Saturday, March 30, 2013


“When I was ten, I read fairy tales in secret and would have been ashamed if I had been found doing so. Now that I am fifty, I read them openly. When I became a man I put away childish things, including the fear of childishness and the desire to be very grown up."
C S Lewis

Sunday, March 24, 2013

To DC and Back

Josh and I drove to DC for a Close Action battle with Mark Campbell. There was no snow while we were in DC, but it started snowing before we got to Fredericksburg, was covering the ground at Ashland, and was at "drive at 10-20mph and don't change lanes lest you slide" around Richmond. Cars spun out about every mile or so, some in ways with really made you question how they could manage to get that far off the road; and a lot of people were driving with their flashers on, as if the rest of us might not be aware of the snow. The road got a little clearer around Williamsburg but still had snow and ice all the way to the Bridge Tunnel; once we got to Norfolk, it was all rain. Overall, the weather added an hour or more to the trip--but seeing the trees all covered in winter white was well worth it.

Friday, March 22, 2013


Got a new table for the dining room.

More accurately--we got a wargame-sized table ! The previous one was 32x42, not sufficient for a decent sized map. This one is 42x72--not huge, but big enough for a respectable battle.

Thursday, March 21, 2013

Spring and Snow

On the second day of Spring, we get....snow. None of it stuck, but I Am Offended.

Thursday, March 14, 2013


Made my whole month's budget  with three sales today. Woot! Given that I already had a couple of decent sales, I've caught up for the shortfall in February. Yay!

Saturday, March 9, 2013
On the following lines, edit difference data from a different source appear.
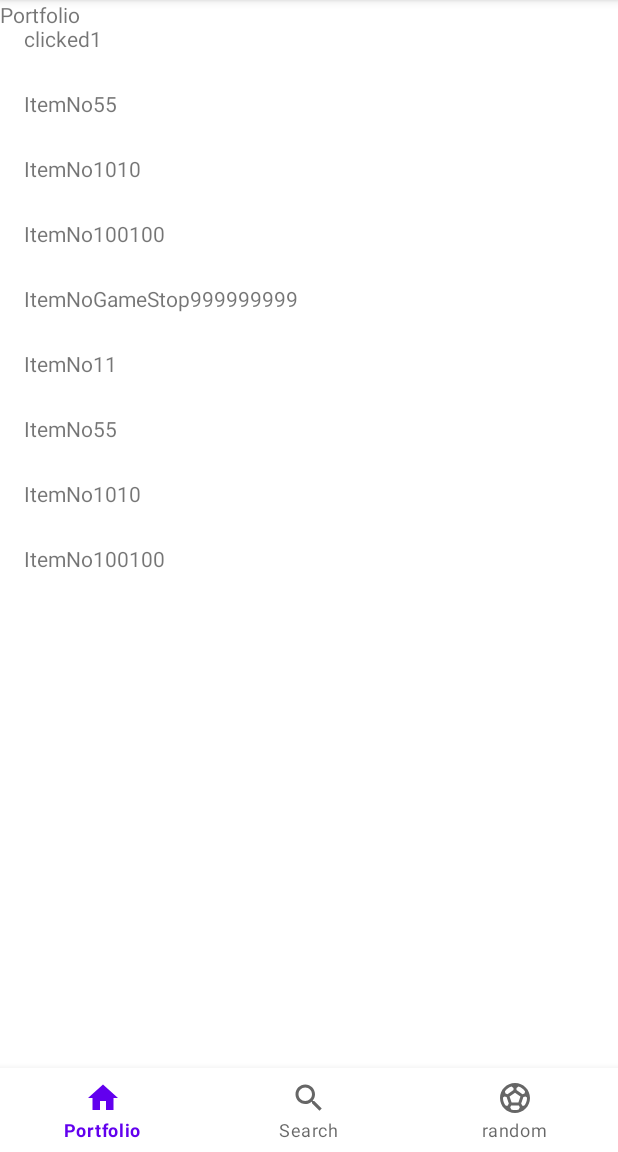
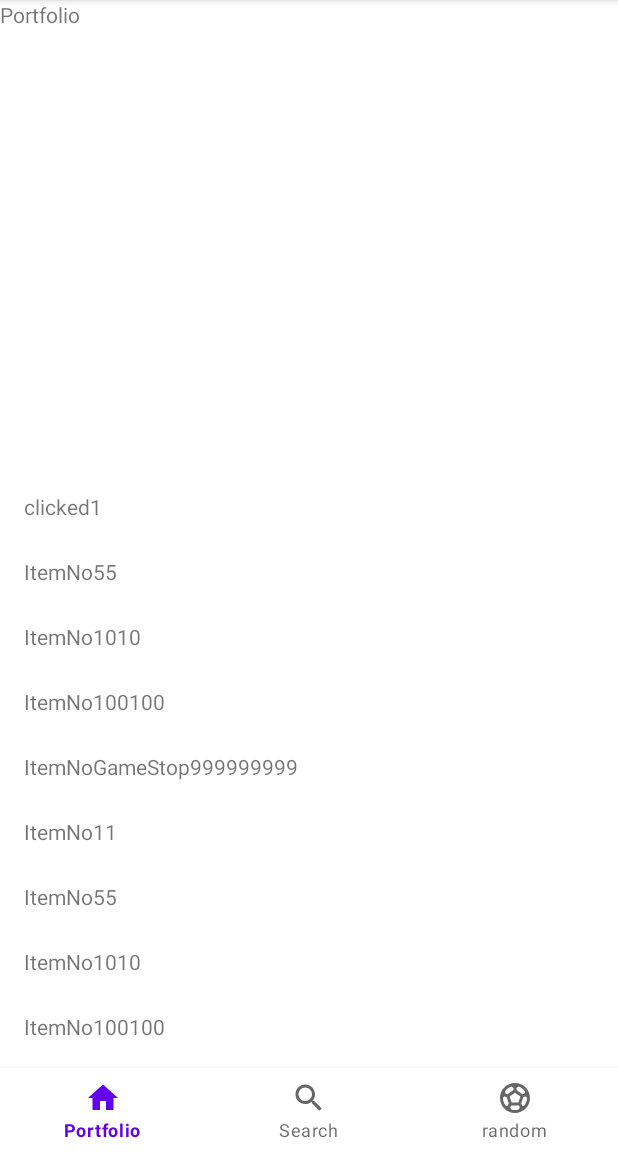
Before and after one commit to nicobah/StockzProject, an Android app: the screen it shows after launch (MainActivity), after a tap on "ItemNo1", on a phone screen of 412 x 824 dp, the part 84-1236 px from its top. Run offline under Robolectric (Android 15) with nearby library versions, the phone set to English and light mode, and no system bars.

Commit message:
constraintlayout to xml

```diff
--- a/StockzProjectApp/app/build.gradle
+++ b/StockzProjectApp/app/build.gradle
@@ -6,6 +6,7 @@ plugins {
 android {
     compileSdkVersion 30
     buildToolsVersion "30.0.3"
+
 
     defaultConfig {
         applicationId "com.example.stockzprojectapp"
--- a/StockzProjectApp/app/src/main/res/layout/fragment_market.xml
+++ b/StockzProjectApp/app/src/main/res/layout/fragment_market.xml
@@ -1,5 +1,5 @@
 <?xml version="1.0" encoding="utf-8"?>
-<FrameLayout xmlns:android="http://schemas.android.com/apk/res/android"
+<androidx.constraintlayout.widget.ConstraintLayout xmlns:android="http://schemas.android.com/apk/res/android"
     xmlns:tools="http://schemas.android.com/tools"
     android:layout_width="match_parent"
     android:layout_height="match_parent"
@@ -11,4 +11,4 @@
         android:layout_height="match_parent"
         android:text="Market" />
 
-</FrameLayout>
+</androidx.constraintlayout.widget.ConstraintLayout>
--- a/StockzProjectApp/app/src/main/res/layout/fragment_portfolio.xml
+++ b/StockzProjectApp/app/src/main/res/layout/fragment_portfolio.xml
@@ -1,11 +1,13 @@
 <?xml version="1.0" encoding="utf-8"?>
-<FrameLayout xmlns:android="http://schemas.android.com/apk/res/android"
+<androidx.constraintlayout.widget.ConstraintLayout xmlns:android="http://schemas.android.com/apk/res/android"
+    xmlns:app="http://schemas.android.com/apk/res-auto"
     xmlns:tools="http://schemas.android.com/tools"
     android:layout_width="match_parent"
     android:layout_height="match_parent"
     tools:context=".PortfolioFragment">
 
     <TextView
+        android:id="@+id/textView"
         android:layout_width="match_parent"
         android:layout_height="match_parent"
         android:text="Portfolio" />
@@ -16,6 +18,9 @@
         android:layout_height="400dp"
         android:clipToPadding="false"
         android:padding="4dp"
+        app:layout_constraintBottom_toBottomOf="@+id/textView"
+        app:layout_constraintEnd_toEndOf="parent"
+        app:layout_constraintStart_toStartOf="parent"
         tools:listitem="@layout/market_rv_item" />
 
-</FrameLayout>
+</androidx.constraintlayout.widget.ConstraintLayout>
--- a/StockzProjectApp/app/src/main/res/layout/fragment_random.xml
+++ b/StockzProjectApp/app/src/main/res/layout/fragment_random.xml
@@ -1,5 +1,5 @@
 <?xml version="1.0" encoding="utf-8"?>
-<FrameLayout xmlns:android="http://schemas.android.com/apk/res/android"
+<androidx.constraintlayout.widget.ConstraintLayout xmlns:android="http://schemas.android.com/apk/res/android"
     xmlns:tools="http://schemas.android.com/tools"
     android:layout_width="match_parent"
     android:layout_height="match_parent"
@@ -11,4 +11,4 @@
         android:layout_height="match_parent"
         android:text="Random" />
 
-</FrameLayout>
+</androidx.constraintlayout.widget.ConstraintLayout>
```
I asked Josh what he wanted to do together while Diana was in Montreal, and he said he wanted to see some of the caves in the Shenandoah, so that's what we did. Drove up to Harrisonburg Friday night after work, talking with Josh about our D&D characters and having a good time; then in the morning (after a breakfast of waffles with sausage gravy), we headed north up I-81 to Shenandoah Caverns. It had snowed a couple of days before, and while the roads were clear, there was still snow on the mountain sides.
The Shenandoah tour was about an hour long, with Josh and I and two other people, and a fifteen year old freshman girl as the guide. The main things that struck me about this cave system was that it was bigger than I expected--more open space, only a couple of places where we had to mind the overhead, nowhere that we had to squeeze to get through--and it was wet. I'd thought it was from snowmelt and the rain of the preceding week, but the other caves didn't have nearly as much water. This one had plenty of opportunities for "cave kisses", which is what it's called when a droplet lands on you. They're supposed to bring good luck for a day, or a week, or a year, depending on which tour guide is telling you the tale. Made the loop, back to the elevator, up to the lobby, and away.
On to Luray, with a stop for camera batteries. Luray had tours going every fifteen minutes or so, and our tour had about 45 people in it. Same thing, draperies and stalactites and stalagmites and pools and such. There is a chasm, maybe 90 feet deep, along the pathway around Pluto's Ghost, and it's easy to imagine going over the edge (if the railing weren't in the way) and sliding down and being stuck there, with the goblins or the shuggoths or the creeping dark, whatever may be there. We didn't hear any drums, though. It was a long flight of stairs coming back up.
We drove down the valley to Grottoes, Virginia, home of Grand Caverns--not terribly well marked with signs, but we found it. This tour had around 15 people, and the guide was a college history student who seemed to be interested in the caves rather than just doing a job. Grand Caverns had another type of formation, called shields, and the whole cavern was in rock that was turned sideways--the strata were vertical instead of horizontal. Presumably the rock rotated during mountain building. Generally our guide interspersed cavern info with jokes--"here are the signatures from Civil War soldiers who were here. Since our cave got protected status, it's illegal to write on the walls now, and if you do it, you get a big fine....but I get a thousand dollar reward for turning you in, so let me know if you need a Sharpie", and "hat's a shield formation, the disc that looks like a pizza, extra cheesy, just like my jokes"--but there was one piece of really good showmanship. The guides turn the lights off as you leave an area, so algae doesn't grow. In this case, we come to a corner, and the way ahead is unlit. The guide tells us what he's going to do, then lights a candle and turns off the lights; it's impossible to see more than about twenty feet, anything beyond that just fades into darkness. And then he blows out the candle, and it's dark, dark, dark, and he talks for a minute or so, and it's completely black...and then the lights burst on for the hallway ahead, 300 feet long and 100 feet high, and impressive. Nicely done.
Near the end / beginning of the cave there are a couple of tiny bats, hibernating. At the entrance, there is a wildlife display with an otter, hawk, a couple of owls, and a black bear. Josh posed for a couple of "Bear with Bear" pics. And then we drove home. Good time together.